The alternate take very much follows the routine of the issued one except everything that comes out of Pops’s horn is different. He even comes up with new phrases to back Fuller’s clarinet solo (and he doesn’t wrongly come in the last eight bars of that solo as he did on the master, meaning this must be a later attempt). Also, because Blue Moon butchered Armstrong’s solo, it’s nice to hear him take a full chorus by himself, with stop-time sections at the start and in the middle of the solo. It’s very a relaxed, almost lyrical effort, though he still hits a magical high C to make sure the listener’s paying attention. Again, the highlight is the chorus of trading and this time around, it’s much more conversational. Armstrong begins again with the first three notes of “I Can’t Give You Anything But Love” but discards it in favor of pure improvising, with Assunto picking up the ball beautifully, continuing Armstrong’s line as if the two were sharing a single brain. The repeated low Abs are gone, replaced by what could be dubbed, “Fun with a D,” as Armstrong spends his four bars making interesting rhythmic statements out of a single note. Armstrong ends his third round of trading with one of patented licks, Bb-G-Bb-G-D, which a now aggressive Assunto picks up and hurriedly hurls back at Pops three times, reminding me of later Louis Prima. After Assunto’s break, Armstrong’s final two offerings feature some upper register work, but nothing like what’s heard on the master take. The alternate is valuable for featuring some brand new Armstrong improvisations, but I’ll take the passionate wailing on the master.

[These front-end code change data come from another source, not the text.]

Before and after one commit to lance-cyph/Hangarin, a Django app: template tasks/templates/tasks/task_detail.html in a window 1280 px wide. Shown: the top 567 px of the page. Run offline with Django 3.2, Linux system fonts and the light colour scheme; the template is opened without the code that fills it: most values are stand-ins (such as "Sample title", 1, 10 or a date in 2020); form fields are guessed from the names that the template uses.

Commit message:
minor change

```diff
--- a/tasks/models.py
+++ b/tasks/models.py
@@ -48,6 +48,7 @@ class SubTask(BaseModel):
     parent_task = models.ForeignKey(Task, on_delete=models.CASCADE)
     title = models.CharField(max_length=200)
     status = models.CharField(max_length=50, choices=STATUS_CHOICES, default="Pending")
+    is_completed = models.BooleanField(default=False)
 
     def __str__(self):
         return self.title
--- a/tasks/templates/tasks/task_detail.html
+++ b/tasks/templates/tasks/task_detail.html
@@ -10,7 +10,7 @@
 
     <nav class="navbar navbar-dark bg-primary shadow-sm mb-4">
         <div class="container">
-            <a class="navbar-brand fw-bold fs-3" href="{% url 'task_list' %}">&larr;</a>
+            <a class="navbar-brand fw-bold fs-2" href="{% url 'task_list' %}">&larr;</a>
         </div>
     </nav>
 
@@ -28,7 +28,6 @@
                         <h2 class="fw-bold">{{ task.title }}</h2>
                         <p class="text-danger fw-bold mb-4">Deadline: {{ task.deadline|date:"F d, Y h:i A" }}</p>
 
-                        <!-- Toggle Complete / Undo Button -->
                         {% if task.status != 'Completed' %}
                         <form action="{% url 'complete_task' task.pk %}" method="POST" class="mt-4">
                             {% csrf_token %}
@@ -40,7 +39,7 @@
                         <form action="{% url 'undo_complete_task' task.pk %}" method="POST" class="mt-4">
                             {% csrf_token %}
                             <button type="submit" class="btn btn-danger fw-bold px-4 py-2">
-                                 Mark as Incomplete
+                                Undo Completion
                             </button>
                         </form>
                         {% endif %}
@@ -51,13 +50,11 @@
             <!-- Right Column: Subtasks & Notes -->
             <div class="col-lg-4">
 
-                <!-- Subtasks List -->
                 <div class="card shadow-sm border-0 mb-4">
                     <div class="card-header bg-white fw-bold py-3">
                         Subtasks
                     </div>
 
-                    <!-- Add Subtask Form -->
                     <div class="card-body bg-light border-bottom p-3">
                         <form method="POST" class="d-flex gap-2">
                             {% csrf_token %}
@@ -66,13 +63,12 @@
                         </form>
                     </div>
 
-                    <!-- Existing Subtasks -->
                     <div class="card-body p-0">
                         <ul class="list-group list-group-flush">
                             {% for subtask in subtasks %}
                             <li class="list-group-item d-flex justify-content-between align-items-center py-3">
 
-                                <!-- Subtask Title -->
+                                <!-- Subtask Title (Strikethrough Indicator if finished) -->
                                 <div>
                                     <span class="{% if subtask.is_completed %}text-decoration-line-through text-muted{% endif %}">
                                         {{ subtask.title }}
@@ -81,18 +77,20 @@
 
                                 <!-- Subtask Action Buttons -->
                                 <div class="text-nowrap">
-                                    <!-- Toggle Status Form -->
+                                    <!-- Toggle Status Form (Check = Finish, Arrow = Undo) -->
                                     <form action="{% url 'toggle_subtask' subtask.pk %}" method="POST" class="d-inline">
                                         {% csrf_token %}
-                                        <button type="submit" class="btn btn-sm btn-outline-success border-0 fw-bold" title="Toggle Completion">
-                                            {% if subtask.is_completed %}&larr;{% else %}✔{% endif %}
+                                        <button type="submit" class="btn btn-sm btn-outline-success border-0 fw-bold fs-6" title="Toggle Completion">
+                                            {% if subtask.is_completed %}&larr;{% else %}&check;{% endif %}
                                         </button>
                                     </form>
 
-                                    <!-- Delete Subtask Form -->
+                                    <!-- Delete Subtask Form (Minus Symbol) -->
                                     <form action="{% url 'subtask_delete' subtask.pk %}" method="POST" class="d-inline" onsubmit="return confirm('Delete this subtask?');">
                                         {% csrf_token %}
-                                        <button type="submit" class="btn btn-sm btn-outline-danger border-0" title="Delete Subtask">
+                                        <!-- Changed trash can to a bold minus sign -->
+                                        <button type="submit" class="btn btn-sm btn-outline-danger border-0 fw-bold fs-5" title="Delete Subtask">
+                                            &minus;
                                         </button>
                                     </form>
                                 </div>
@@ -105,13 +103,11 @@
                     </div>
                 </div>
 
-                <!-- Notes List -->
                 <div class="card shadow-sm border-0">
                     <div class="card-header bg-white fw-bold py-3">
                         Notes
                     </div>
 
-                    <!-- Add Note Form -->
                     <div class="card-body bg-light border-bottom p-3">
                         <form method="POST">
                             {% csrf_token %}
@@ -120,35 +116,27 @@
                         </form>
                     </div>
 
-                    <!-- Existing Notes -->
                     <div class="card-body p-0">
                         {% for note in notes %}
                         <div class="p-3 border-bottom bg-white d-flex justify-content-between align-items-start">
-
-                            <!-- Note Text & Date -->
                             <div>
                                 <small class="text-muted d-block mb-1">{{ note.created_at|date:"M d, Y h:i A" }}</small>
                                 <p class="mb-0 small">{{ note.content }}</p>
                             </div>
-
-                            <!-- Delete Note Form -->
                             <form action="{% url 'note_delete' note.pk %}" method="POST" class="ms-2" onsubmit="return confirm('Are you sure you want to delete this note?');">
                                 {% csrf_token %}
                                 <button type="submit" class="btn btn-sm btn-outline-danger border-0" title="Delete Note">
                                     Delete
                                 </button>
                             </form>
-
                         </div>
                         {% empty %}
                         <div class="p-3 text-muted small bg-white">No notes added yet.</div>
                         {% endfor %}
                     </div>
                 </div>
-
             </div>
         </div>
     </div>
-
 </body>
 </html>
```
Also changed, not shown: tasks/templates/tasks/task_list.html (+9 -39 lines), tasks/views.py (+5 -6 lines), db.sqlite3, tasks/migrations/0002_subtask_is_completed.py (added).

At this point in my original posting, I went off on a rant on how hard it is to find this music on CD. Well, since then, as already noted, the Essential Jazz Classics label put out a complete, three-disc box of all the master and alternates.

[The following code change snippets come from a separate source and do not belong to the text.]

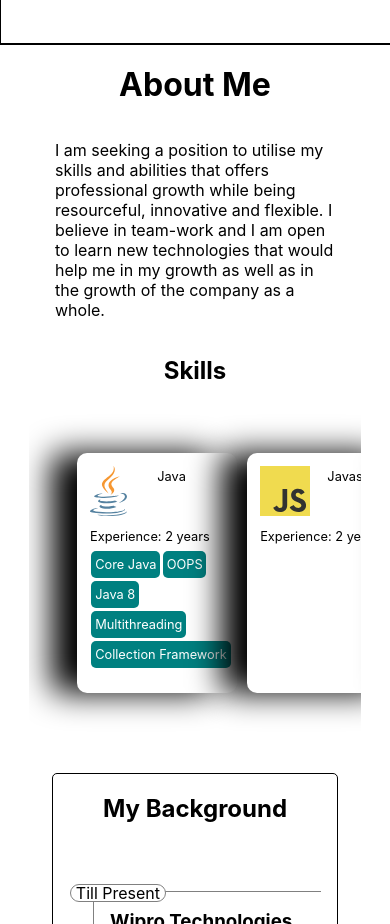
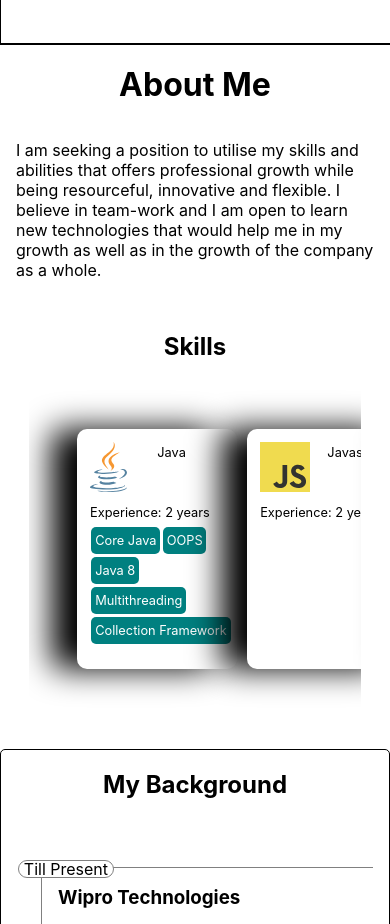
Before and after one commit to djay-S/portfolio, a React (Create React App) app: page / in a window 390 px wide. Shown: the part 800-1724 px from the top of the page. Built offline with nearby package versions, Linux system fonts and the light colour scheme.

Commit message:
fixed layouts

```diff
--- a/src/containers/projectContainer/projectContainer.scss
+++ b/src/containers/projectContainer/projectContainer.scss
@@ -1,13 +1,11 @@
 @import "../../mixins/mixins.scss";
 @import url("https://use.fontawesome.com/releases/v5.0.6/css/all.css");
 @import url("https://css.gg/external.css");
-
 
 .project {
   @include element_middle();
   flex-direction: column;
   outline: 1px solid black;
-  width: 70vw;
   height: 100%;
   position: relative;
   padding: 1em;
@@ -120,6 +118,7 @@
   .project {
     --bg-color: whitesmoke;
     background-color: var(--bg-color);
+    width: auto;
     // @include element_middle();
   }
 
--- a/src/screens/aboutMe/aboutMe.js
+++ b/src/screens/aboutMe/aboutMe.js
@@ -13,10 +13,13 @@
         <h1>About Me</h1>
       </div>
       <div className="me content">
-        I am seeking a position to utilise my skills and abilities that offers
-        professional growth while being resourceful, innovative and flexible. I
-        believe in team-work and I am open to learn new technologies that would
-        help me in my growth as well as in the growth of the company as a whole.
+        <text className="summary">
+          I am seeking a position to utilise my skills and abilities that offers
+          professional growth while being resourceful, innovative and flexible.
+          I believe in team-work and I am open to learn new technologies that
+          would help me in my growth as well as in the growth of the company as
+          a whole.
+        </text>
         <Skills />
         <WorkExperience />
         <Certifications />
--- a/src/screens/aboutMe/aboutMe.scss
+++ b/src/screens/aboutMe/aboutMe.scss
@@ -13,6 +13,7 @@
     border: 1px solid black;
     border-radius: 5px;
     margin: 1em;
+    width: 100%;
     .block {
       // border: 1px solid black;
       padding: 1em;
@@ -153,8 +154,7 @@
 
   .certifications {
     @include element_middle();
-    // margin: 2em  ;
-    width: 70vw;
+
     .contents {
       width: 100%;
       display: flex;
@@ -209,6 +209,14 @@
 
 @media screen and (max-width: 1200px) {
   .about_me {
+    .me {
+      width: 100vw;
+      padding: 0;
+
+      .summary {
+        padding: 1em;
+      }
+    }
     .skills {
       overflow-x: scroll;
       .techs {
@@ -216,10 +224,14 @@
         .tech:not(:first-child) {
           margin-left: 10px;
         }
-        .tech:hover, .tech:hover ~ .tech {
+        .tech:hover,
+        .tech:hover ~ .tech {
           transform: none;
         }
       }
     }
+    .certifications {
+      width: calc(100% - 2em);
+    }
   }
 }
--- a/src/screens/projects/projects.scss
+++ b/src/screens/projects/projects.scss
@@ -10,4 +10,5 @@
   flex-direction: column;
   position: relative;
   margin-top: 5em;
+  width: 80vw;
 }
```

Unfortunately, they put no effort into the release at all. They reprinted the original liners, copied the Blue Moon discs, edits and all, and transferred the Chiaroscuro LPs of alternates complete with occasional hissing vinyl sounds. It's a half-assed production and these sessions deserve better. I said it before I'll say it again: Armstrong's Audio Fidelity recordings demand a Mosaic Records treatment. The glory of these sessions is in how many alternate takes survive from these sessions and the Oliver ones. I have transferred these LPs to CD and thrown them into my ever-growing Armstrong Itunes playlist. I added up all the running times and it came out to 257 minutes and 20 seconds, or four hours, 17 minutes and 20 seconds. Thus, you could have a nice four-disc box set, each disc running about 65 minutes. Or you can have three 80 minute discs and add other treasures from the original tapes to fill out a fourth disc (Hagglof also remembers that Audio Fidelity basically let the tapes roll, catching much chatter including Armstrong telling stories, always priceless). Or 20 minutes could be cut and it could all fit on three full discs (though watch what’s cut or I’ll raise hell!). Mosaic already has the Armstrong Decca big band box coming out in a few months so I doubt they'll run back into the water with another Pops project, but it can't hurt to suggest it to them.

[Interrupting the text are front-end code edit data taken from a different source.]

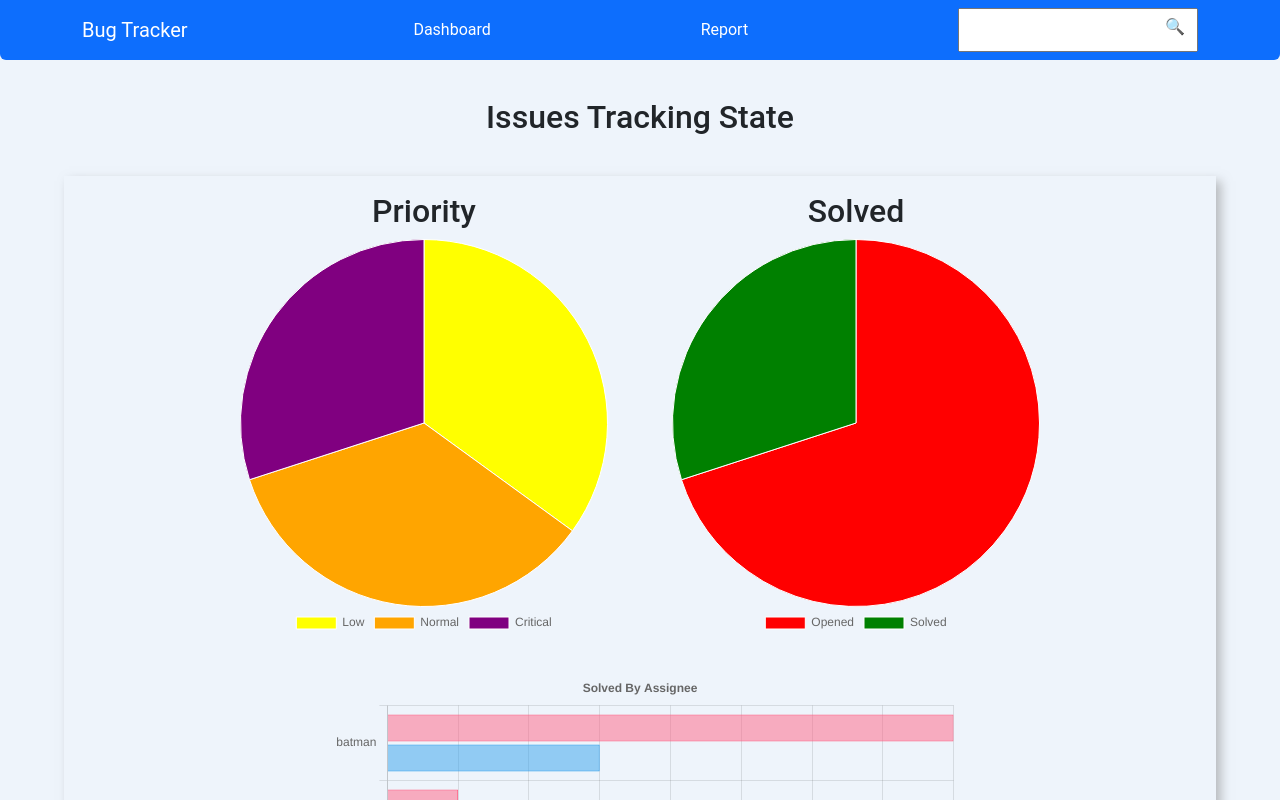
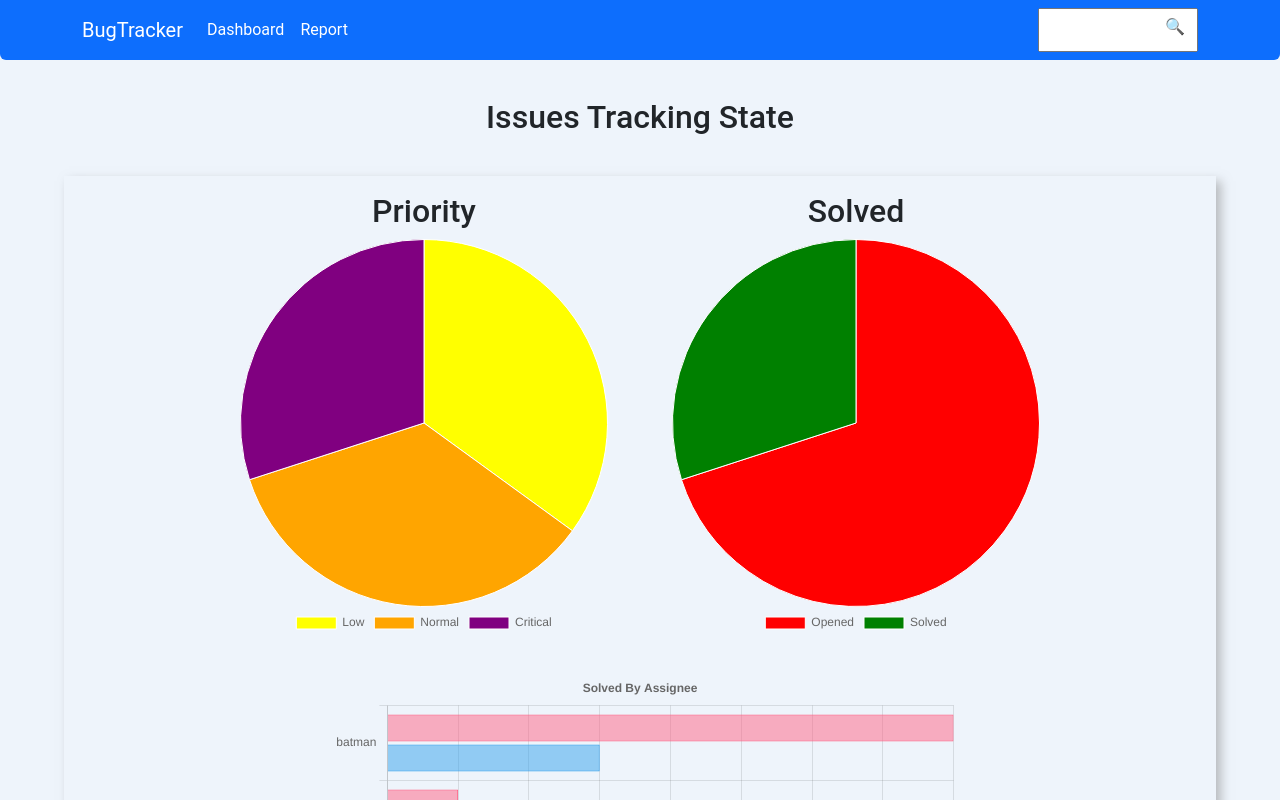
Before and after one commit to rezan83/bug-tracker, a React (Create React App) app: page / in a window 1280 px wide. Shown: the top 800 px of the page. Built offline with nearby package versions, Linux system fonts and the light colour scheme.

Commit message:
fix nav responsivness

```diff
--- a/src/components/NavBar/NavBar.js
+++ b/src/components/NavBar/NavBar.js
@@ -1,7 +1,7 @@
 import React, { useState } from 'react';
 import 'bootstrap/dist/css/bootstrap.min.css';
 import Container from 'react-bootstrap/Container';
-// import Nav from 'react-bootstrap/Nav';
+import Nav from 'react-bootstrap/Nav';
 import Navbar from 'react-bootstrap/Navbar';
 import { Link, useNavigate } from 'react-router-dom';
 import './navbar.css';
@@ -18,13 +18,22 @@ function NavBar({ setSearchTitelQuery }) {
   };
   return (
     <>
-      <Navbar className="main-nav" bg="primary rounded-bottom" variant="dark">
+      <Navbar className="main-nav" bg="primary rounded-bottom" variant="dark" expand="lg">
         <Container>
           <Navbar.Brand>
-            <Link to="/">Bug Tracker</Link>
+            <Link to="/">BugTracker</Link>
           </Navbar.Brand>
-          <Link to="/">Dashboard</Link>
-          <Link to="/report">Report</Link>
+
+          <Navbar.Collapse id="basic-navbar-nav">
+            <Nav className="me-auto">
+              <Nav.Link>
+                <Link to="/">Dashboard</Link>
+              </Nav.Link>
+              <Nav.Link>
+                <Link to="/report">Report</Link>
+              </Nav.Link>
+            </Nav>
+          </Navbar.Collapse>
 
           <div className="nav-search">
             <form onSubmit={searchTitle}>
@@ -39,6 +48,7 @@ function NavBar({ setSearchTitelQuery }) {
               />
             </form>
           </div>
+          <Navbar.Toggle aria-controls="basic-navbar-nav" />
         </Container>
       </Navbar>
     </>
--- a/src/components/NavBar/navbar.css
+++ b/src/components/NavBar/navbar.css
@@ -12,6 +12,8 @@
 }
 .nav-search {
   position: relative;
+  /* margin-bottom: 2rem; */
+  width: 10rem;
 }
 .nav-search form {
   margin: 0;
```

Well, that's all for this (second) look at "Wolverine Blues." One might not care for the Dukes’s backing or Assunto’s lounge-ish singing or the tune selection on the King Oliver album but Armstrong’s trumpet work for Audio Fidelity cannot be denied and as long as this material languishes in a studio or gets issued in half-assed fashion, some of his best trumpet playing of his later years will go unnoticed. And that’s a shame.